The bones, or vertebrae, that make up the spine are separated by discs. These discs allow for range of motion, standing, sitting, walking and are subject to a lot of everyday wear and tear. Over time and with age, disc degeneration may happen and this typically causes low-level chronic pain, which can flare up at times resulting in numbness, weakness and shooting pain that radiates down the arms or legs. The most painful degenerative disc conditions occur in the neck and lumbar spine, or lower back because these areas of the spine move the most and receive the most amount of stress over a person’s lifetime.
Degenerative disc problems are actually considered a condition, rather than a disease and naturally occur with the aging process. The degeneration refers to the disc itself not the progression of the condition over time. Most of the time, degenerative disc disease can be managed with non-surgical treatments.
Talk to your doctor about taking steps to treat your degenerative disc problems with non-surgical techniques including physical and/or occupational therapy, rest, gentle and regular back exercises, anti-inflammatory and pain relief medications, muscle relaxants, adequate sleep, weight loss (if applicable), or perhaps an assistive device such as a cane.

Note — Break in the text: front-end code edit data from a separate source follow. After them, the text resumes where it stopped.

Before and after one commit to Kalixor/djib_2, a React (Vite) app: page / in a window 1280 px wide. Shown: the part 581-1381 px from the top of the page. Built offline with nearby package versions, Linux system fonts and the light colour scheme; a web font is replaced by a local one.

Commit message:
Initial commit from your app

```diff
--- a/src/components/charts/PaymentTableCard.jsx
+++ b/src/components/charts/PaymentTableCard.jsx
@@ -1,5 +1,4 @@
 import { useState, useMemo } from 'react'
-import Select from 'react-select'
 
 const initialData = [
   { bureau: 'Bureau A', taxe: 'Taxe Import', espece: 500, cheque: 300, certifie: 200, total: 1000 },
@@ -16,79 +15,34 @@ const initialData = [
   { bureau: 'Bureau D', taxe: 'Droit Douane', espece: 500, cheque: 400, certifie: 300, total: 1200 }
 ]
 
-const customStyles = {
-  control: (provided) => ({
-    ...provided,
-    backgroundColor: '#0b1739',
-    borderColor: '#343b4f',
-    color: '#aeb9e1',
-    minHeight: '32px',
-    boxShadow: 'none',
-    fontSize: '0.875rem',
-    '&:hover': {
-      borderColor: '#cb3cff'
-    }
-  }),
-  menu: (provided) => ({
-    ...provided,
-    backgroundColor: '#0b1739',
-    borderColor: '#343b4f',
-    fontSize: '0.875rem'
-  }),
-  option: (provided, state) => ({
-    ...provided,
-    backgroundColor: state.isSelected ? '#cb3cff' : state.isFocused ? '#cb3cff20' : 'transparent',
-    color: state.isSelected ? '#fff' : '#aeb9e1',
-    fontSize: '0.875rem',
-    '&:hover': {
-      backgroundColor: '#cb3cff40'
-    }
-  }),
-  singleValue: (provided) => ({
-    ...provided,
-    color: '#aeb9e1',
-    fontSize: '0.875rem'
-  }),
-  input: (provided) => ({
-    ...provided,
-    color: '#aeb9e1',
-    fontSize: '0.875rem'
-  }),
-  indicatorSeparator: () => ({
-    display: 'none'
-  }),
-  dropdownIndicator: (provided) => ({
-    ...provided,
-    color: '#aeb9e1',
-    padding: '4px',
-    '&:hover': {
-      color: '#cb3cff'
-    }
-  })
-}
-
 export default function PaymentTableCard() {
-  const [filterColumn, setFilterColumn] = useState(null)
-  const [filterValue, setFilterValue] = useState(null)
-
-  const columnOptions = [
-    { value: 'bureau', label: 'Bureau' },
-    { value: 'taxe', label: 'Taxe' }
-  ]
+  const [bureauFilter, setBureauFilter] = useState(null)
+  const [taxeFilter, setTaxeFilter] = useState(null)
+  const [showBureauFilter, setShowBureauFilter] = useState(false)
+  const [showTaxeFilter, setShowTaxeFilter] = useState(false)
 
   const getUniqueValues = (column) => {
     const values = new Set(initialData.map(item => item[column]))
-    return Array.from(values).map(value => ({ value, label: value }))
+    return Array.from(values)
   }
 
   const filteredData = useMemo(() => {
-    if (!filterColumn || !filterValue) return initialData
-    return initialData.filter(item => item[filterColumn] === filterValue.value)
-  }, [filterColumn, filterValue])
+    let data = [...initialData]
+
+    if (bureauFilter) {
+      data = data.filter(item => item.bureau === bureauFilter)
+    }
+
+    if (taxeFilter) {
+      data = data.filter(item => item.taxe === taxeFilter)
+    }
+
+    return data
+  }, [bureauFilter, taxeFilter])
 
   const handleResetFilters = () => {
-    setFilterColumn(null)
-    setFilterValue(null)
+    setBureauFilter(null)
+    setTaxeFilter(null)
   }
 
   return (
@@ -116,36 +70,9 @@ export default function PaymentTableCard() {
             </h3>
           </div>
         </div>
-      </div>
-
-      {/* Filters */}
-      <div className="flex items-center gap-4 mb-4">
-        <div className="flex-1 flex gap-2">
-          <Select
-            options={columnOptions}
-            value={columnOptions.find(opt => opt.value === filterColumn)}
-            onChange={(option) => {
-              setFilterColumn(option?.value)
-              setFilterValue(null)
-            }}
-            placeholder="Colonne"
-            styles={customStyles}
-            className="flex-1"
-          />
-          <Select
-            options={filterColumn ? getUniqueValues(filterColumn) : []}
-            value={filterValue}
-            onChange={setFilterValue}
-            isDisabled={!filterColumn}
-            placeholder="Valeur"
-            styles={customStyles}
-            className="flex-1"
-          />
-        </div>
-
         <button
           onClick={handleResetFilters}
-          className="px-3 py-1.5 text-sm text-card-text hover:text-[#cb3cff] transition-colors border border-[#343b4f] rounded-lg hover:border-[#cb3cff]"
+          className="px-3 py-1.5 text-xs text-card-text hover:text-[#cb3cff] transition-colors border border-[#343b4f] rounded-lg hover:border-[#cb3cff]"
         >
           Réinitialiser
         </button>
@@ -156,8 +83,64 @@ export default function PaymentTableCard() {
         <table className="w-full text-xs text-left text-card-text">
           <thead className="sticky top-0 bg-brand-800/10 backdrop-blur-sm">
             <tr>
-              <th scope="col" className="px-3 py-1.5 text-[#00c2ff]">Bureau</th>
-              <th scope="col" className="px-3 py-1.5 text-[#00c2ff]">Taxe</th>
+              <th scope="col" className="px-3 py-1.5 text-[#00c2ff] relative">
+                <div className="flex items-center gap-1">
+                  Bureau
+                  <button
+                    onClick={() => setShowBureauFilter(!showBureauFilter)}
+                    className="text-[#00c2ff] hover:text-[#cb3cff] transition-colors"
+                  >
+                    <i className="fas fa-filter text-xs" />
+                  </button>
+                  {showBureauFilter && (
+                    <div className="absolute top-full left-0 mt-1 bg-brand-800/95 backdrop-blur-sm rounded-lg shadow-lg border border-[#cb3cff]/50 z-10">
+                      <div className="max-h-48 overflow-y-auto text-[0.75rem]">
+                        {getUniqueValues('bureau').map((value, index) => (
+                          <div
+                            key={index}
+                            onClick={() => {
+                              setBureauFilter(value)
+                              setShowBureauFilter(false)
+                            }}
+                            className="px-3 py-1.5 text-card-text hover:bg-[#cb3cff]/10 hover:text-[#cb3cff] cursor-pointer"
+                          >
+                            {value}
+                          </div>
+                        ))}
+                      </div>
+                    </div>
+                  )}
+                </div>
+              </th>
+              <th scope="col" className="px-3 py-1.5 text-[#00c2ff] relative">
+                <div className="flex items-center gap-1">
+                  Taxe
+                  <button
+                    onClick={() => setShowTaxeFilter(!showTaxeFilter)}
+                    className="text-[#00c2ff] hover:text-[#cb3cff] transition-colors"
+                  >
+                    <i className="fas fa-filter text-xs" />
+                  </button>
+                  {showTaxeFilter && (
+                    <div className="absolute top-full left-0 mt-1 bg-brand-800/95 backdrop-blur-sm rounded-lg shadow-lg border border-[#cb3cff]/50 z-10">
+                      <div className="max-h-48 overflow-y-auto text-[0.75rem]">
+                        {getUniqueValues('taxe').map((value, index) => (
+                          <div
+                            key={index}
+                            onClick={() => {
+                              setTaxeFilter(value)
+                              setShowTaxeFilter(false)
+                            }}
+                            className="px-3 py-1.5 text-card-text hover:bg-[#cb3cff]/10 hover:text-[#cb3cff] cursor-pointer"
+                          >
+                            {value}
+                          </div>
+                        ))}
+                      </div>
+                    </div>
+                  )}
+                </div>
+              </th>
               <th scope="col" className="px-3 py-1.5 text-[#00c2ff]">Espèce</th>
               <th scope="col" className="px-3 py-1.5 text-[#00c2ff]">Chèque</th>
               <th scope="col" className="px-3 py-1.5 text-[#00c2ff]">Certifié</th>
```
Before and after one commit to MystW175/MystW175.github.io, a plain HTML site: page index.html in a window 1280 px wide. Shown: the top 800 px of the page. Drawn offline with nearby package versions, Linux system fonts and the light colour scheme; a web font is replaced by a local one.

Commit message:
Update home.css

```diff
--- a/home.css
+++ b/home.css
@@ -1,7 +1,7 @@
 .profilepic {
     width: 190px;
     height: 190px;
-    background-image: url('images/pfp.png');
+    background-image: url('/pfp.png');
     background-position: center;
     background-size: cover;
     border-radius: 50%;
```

If you have degenerative disc disease, it is important to seek treatment and monitor your pain to make sure that your condition does not lead to addition issues such as spinal stenosis, osteoarthritis, degenerative spondylolisthesis or even scoliosis.